We're staying at the airport hotel because that's what you do when you're only in a country for twenty-five hours, but the room wasn't ready. Thus denied my customary shower and blissful nap, I have been traipsing around Hong Kong for about eight hours, fresh from a plane. At first I enjoyed getting to look like a total traveler in my zip off pants and North Face jacket, but after a while, the novelty starts to wear off.
The food shows up, and it is literally buried in chillies. Ostensibly there is chicken and crab in this pile somewhere. I think we might be in over our heads. This is confirmed when I get hiccups after one bite. My face is red with embarrassment - or, wait, no, that's just sunburn. Never mind.
The trickiest thing to find was gloves. Once we got to Stanley, which as far as I can gather is sort of a big market district, surprisingly adequate jackets and pants pretty much fell into our hands, for something like thirty (Australian) bucks each. Even socks showed up in the right sizes. Gloves though. None. Or they do have them, but they're not waterproof, just pretending to be. The dim sum we had for lunch is just not sustaining me any more, and we end up hitting a Starbucks for the second time in one day. Not my finest hour.
At this point I think the staff are laughing at us, with our silly white people ways and (my, in particular) obvious overconfidence in our ability to handle Sichuan Cuisine. We are probably tremendously entertaining. My face burns with embarassment, just as my mouth burns with chilli and my skin burns with overexposure to ultraviolet radiation.
Then, I remember that I don't actually have any stake in what these people I will never see again think of me. I finally start to enjoy myself at this point, and begin searching for fragments of remaining chicken in the bowl of chillies.
(We never did find gloves. I think we'll have to wing it.)

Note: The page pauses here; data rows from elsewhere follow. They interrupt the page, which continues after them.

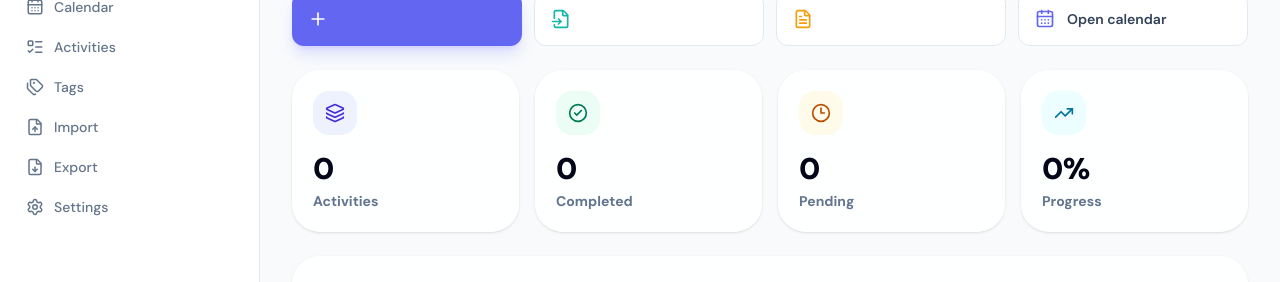
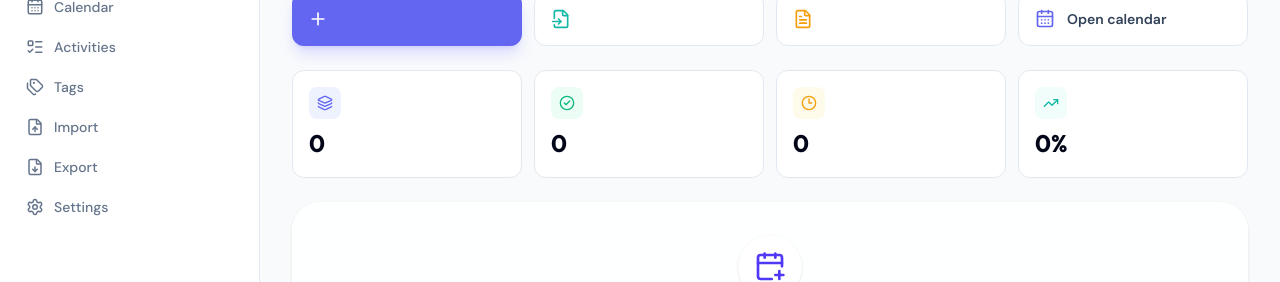
Before and after one commit to LavenderEdit/aputrak, a Next.js app: page / in a window 1280 px wide. Both pictures are taken after typing "Sample" into the empty fields and a click on the button "Comenzar". Shown: the part 144-426 px from the top of the page. Built offline with nearby package versions, Linux system fonts and the light colour scheme; no server answers.

Commit message:
refactor(dashboard-stats): simplify stat cards and modernize metrics UI

```diff
--- a/src/features/dashboard/components/DashboardStats.tsx
+++ b/src/features/dashboard/components/DashboardStats.tsx
@@ -11,7 +11,6 @@ import {
     getCompletedSubtasksCount,
     getPendingSubtasksCount,
 } from "@/features/schedule/lib/schedule-view";
-import { Card } from "@/shared/components/ui/Card";
 import { getDashboardCopy } from "../constants/dashboard.constants";
 
 interface DashboardStatsProps {
@@ -24,56 +23,63 @@ export function DashboardStats({ lang, tasks }: DashboardStatsProps) {
     const completed = getCompletedSubtasksCount(tasks);
     const pending = getPendingSubtasksCount(tasks);
     const total = completed + pending;
-    const progress = total > 0 ? Math.round((completed / total) * 100) : 0;
+    const productivity = total > 0 ? Math.round((completed / total) * 100) : 0;
 
     const stats = [
         {
-            label: copy.activities,
+            label: copy.totalActivities,
             value: tasks.length,
             icon: Layers3,
-            className: "bg-indigo-50 text-indigo-700",
+            bg: "bg-indigo-50",
+            fg: "text-primary",
         },
         {
-            label: copy.completed,
+            label: copy.completedTasks,
             value: completed,
             icon: CheckCircle2,
-            className: "bg-emerald-50 text-emerald-700",
+            bg: "bg-emerald-50",
+            fg: "text-success",
         },
         {
-            label: copy.pending,
+            label: copy.pendingTasks,
             value: pending,
             icon: Clock3,
-            className: "bg-amber-50 text-amber-700",
+            bg: "bg-amber-50",
+            fg: "text-accent",
         },
         {
-            label: copy.progress,
-            value: `${progress}%`,
+            label: copy.productivity,
+            value: `${productivity}%`,
             icon: TrendingUp,
-            className: "bg-cyan-50 text-cyan-700",
+            bg: "bg-teal-50",
+            fg: "text-secondary",
         },
     ];
 
     return (
-        <section className="grid gap-4 sm:grid-cols-2 xl:grid-cols-4">
+        <section className="mb-6 grid grid-cols-2 gap-3 sm:grid-cols-4">
             {stats.map((stat) => {
                 const Icon = stat.icon;
 
                 return (
-                    <Card key={stat.label}>
-                        <div
-                            className={`mb-4 grid h-11 w-11 place-items-center rounded-2xl ${stat.className}`}
-                        >
-                            <Icon size={20} />
+                    <article
+                        key={stat.label}
+                        className="rounded-xl border border-sborder bg-white p-4"
+                    >
+                        <div className="mb-2 flex items-center gap-2">
+                            <div
+                                className={`flex h-8 w-8 items-center justify-center rounded-lg ${stat.bg}`}
+                            >
+                                <Icon size={16} className={stat.fg} />
+                            </div>
                         </div>
 
-                        <p className="text-3xl font-black tracking-tight text-slate-950">
+                        <div className="font-display text-2xl font-bold text-slate-950">
                             {stat.value}
-                        </p>
+                        </div>
 
-                        <p className="mt-1 text-sm font-bold text-slate-500">
-                            {stat.label}
-                        </p>
-                    </Card>
+                        <div className="mt-0.5 text-xs text-muted">{stat.label}</div>
+                    </article>
                 );
             })}
         </section>
```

The bill arrives, complete with three business cards much like the one that led us here. We walk away, plates unfinished, clutching our tokens of pride and shame.